Collection entries:
○ ○ ○

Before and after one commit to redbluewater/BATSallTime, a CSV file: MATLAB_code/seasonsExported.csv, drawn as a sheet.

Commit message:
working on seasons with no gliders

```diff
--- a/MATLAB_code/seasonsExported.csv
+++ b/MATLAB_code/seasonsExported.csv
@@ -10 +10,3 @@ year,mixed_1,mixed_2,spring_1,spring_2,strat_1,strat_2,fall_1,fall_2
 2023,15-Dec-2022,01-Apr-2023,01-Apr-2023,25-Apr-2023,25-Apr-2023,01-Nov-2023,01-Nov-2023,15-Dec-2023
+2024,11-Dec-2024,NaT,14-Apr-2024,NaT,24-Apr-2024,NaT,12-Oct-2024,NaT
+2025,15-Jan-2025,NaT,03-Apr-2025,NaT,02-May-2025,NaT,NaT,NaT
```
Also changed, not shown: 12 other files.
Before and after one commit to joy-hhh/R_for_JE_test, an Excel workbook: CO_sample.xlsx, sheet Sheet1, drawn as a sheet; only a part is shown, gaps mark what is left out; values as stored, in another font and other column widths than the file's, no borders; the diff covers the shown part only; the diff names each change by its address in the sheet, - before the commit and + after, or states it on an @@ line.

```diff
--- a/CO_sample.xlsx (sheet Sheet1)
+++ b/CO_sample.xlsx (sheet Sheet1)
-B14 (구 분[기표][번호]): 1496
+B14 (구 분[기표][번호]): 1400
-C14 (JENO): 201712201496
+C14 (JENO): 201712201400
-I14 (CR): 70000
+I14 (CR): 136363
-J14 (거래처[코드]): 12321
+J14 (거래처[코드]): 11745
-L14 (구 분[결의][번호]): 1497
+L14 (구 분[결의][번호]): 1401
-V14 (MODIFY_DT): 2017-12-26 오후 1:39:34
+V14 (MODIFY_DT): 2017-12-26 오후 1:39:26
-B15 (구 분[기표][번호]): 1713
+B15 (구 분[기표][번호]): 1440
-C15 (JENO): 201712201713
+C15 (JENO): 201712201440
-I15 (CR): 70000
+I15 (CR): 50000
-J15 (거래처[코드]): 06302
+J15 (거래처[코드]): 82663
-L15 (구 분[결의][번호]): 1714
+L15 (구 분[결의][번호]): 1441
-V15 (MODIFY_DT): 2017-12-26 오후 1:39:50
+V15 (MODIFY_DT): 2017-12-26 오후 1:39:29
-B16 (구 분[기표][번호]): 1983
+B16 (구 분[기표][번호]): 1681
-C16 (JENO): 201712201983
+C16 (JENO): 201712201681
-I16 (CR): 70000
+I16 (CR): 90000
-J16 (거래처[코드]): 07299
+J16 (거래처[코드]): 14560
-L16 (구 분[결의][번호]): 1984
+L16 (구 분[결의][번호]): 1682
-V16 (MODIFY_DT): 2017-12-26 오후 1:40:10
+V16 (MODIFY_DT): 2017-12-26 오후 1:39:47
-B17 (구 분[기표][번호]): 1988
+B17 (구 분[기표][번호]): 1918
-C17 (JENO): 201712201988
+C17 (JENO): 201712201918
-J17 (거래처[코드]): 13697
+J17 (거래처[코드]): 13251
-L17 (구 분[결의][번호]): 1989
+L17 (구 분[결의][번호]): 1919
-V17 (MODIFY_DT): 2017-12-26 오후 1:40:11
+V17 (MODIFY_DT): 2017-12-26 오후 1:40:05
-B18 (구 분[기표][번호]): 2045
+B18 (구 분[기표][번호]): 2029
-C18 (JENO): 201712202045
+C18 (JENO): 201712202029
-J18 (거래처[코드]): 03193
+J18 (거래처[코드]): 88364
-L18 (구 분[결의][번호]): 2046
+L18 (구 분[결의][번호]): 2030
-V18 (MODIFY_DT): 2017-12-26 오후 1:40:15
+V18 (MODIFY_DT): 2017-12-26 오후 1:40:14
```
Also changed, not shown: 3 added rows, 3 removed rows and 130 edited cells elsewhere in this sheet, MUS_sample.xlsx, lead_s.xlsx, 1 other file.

○ ○ ○

== Task item ==
Return only the number of lines in the data above that hold the word "JENO".

== Worked solution ==
10